For the string "like", search the entries below and copy every line where it appears.

-- Entries supplied follows --

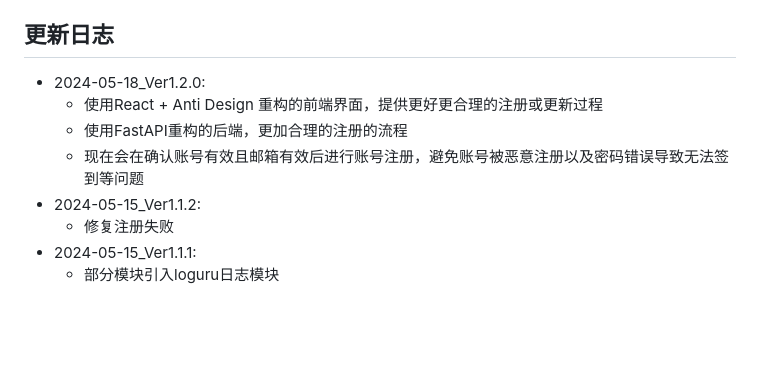
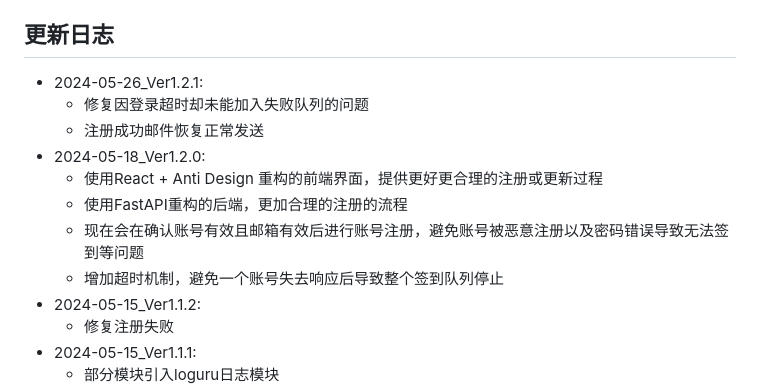
Before and after one commit to 2-civilization/wjc_auto_sign, a Markdown page: README.md, the part around the change. Drawn GitHub-style; blank space fills up the shorter version.

Commit message:
doc(README)：版本1.2.1更新说明

```diff
--- a/README.md
+++ b/README.md
@@ -234,10 +234,14 @@ Response:
 
 ## 更新日志
 
+- 2024-05-26_Ver1.2.1:
+  - 修复因登录超时却未能加入失败队列的问题
+  - 注册成功邮件恢复正常发送
 - 2024-05-18_Ver1.2.0:
   - 使用React + Anti Design 重构的前端界面，提供更好更合理的注册或更新过程
   - 使用FastAPI重构的后端，更加合理的注册的流程
   - 现在会在确认账号有效且邮箱有效后进行账号注册，避免账号被恶意注册以及密码错误导致无法签到等问题
+  - 增加超时机制，避免一个账号失去响应后导致整个签到队列停止
 - 2024-05-15_Ver1.1.2:
   - 修复注册失败
 - 2024-05-15_Ver1.1.1:
```
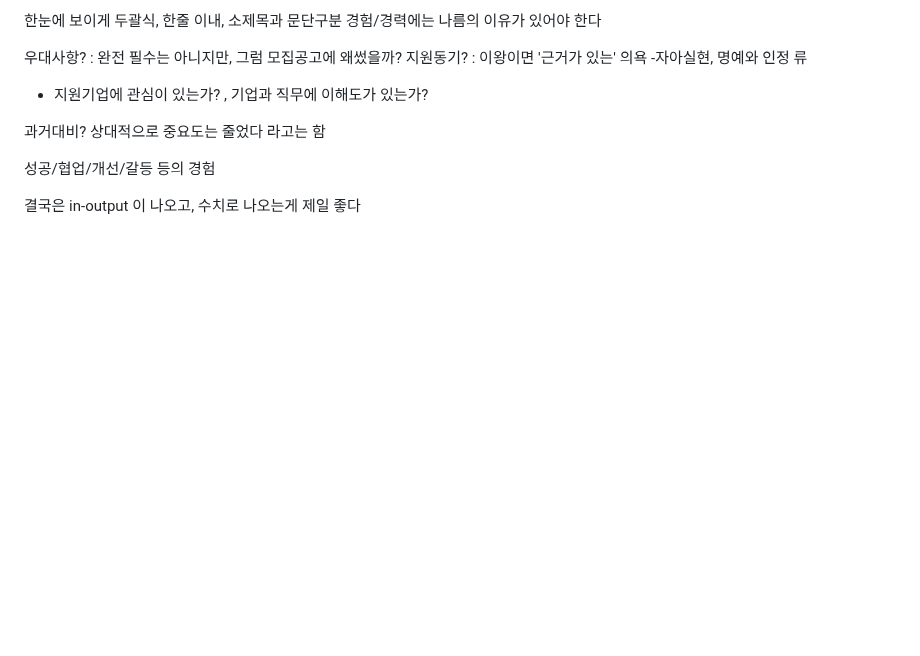
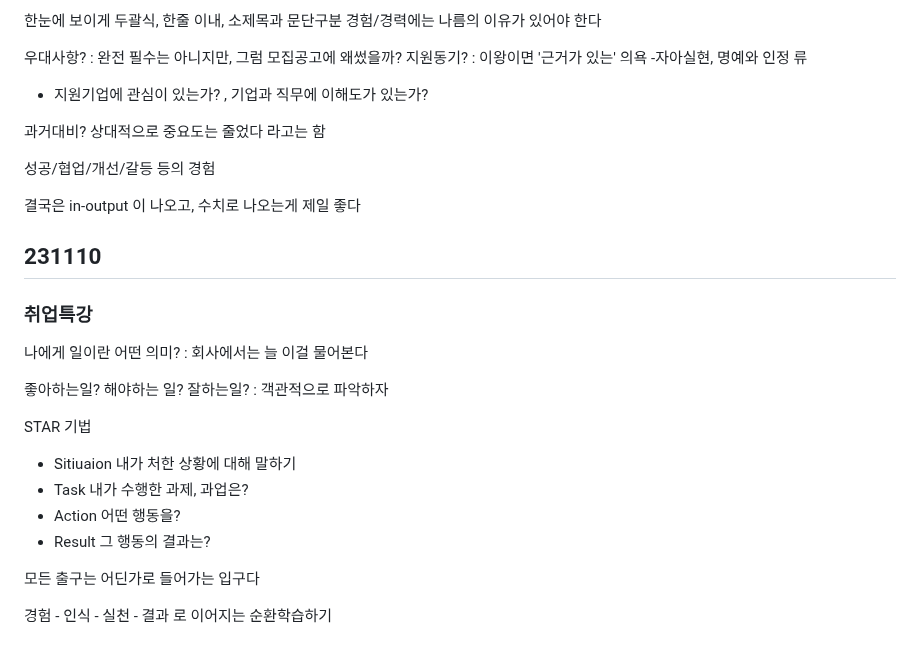
Before and after one commit to darvish0210/Ormi_3rd, a Markdown page: README2.md, the part around the change. Rendered like a GitHub page; blank space fills up the shorter version.

Commit message:
231110 special

```diff
--- a/README2.md
+++ b/README2.md
@@ -1057,3 +1057,21 @@ Django 수업시간에 했던 과정을 오늘 하루만으로 쭉 진행해 나
 성공/협업/개선/갈등 등의 경험
 
 결국은 in-output 이 나오고, 수치로 나오는게 제일 좋다
+
+## 231110
+
+### 취업특강
+
+나에게 일이란 어떤 의미? : 회사에서는 늘 이걸 물어본다
+
+좋아하는일? 해야하는 일? 잘하는일? : 객관적으로 파악하자
+
+STAR 기법
+- Sitiuaion 내가 처한 상황에 대해 말하기
+- Task 내가 수행한 과제, 과업은?
+- Action 어떤 행동을?
+- Result 그 행동의 결과는?
+
+모든 출구는 어딘가로 들어가는 입구다
+
+경험 - 인식 - 실천 - 결과 로 이어지는 순환학습하기
```
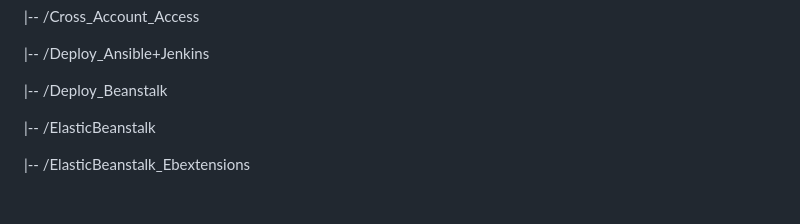
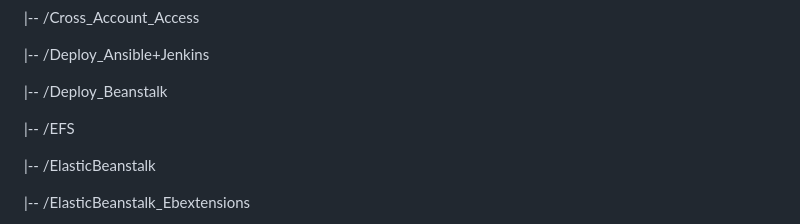
Before and after one commit to MatveyGuralskiy/AWS, a Markdown page: README.md, the part around one of its changes. GitHub-like rendering; blank space fills up the shorter version.

```diff
--- a/README.md
+++ b/README.md
@@ -31,6 +31,8 @@ Explore the contents to discover insightful documentation, well-commented code,
  |-- /Deploy_Ansible+Jenkins
 
  |-- /Deploy_Beanstalk
+
+ |-- /EFS
 
  |-- /ElasticBeanstalk
 
```
Also changed, not shown: other parts of README.md (+3 -0 lines).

-- Entries supplied concluded --

#### [Reply]
Before and after one commit to darvish0210/Ormi_3rd, a Markdown page: README2.md, the part around the change. Rendered like a GitHub page; blank space fills up the shorter version.
Before and after one commit to MatveyGuralskiy/AWS, a Markdown page: README.md, the part around one of its changes. GitHub-like rendering; blank space fills up the shorter version.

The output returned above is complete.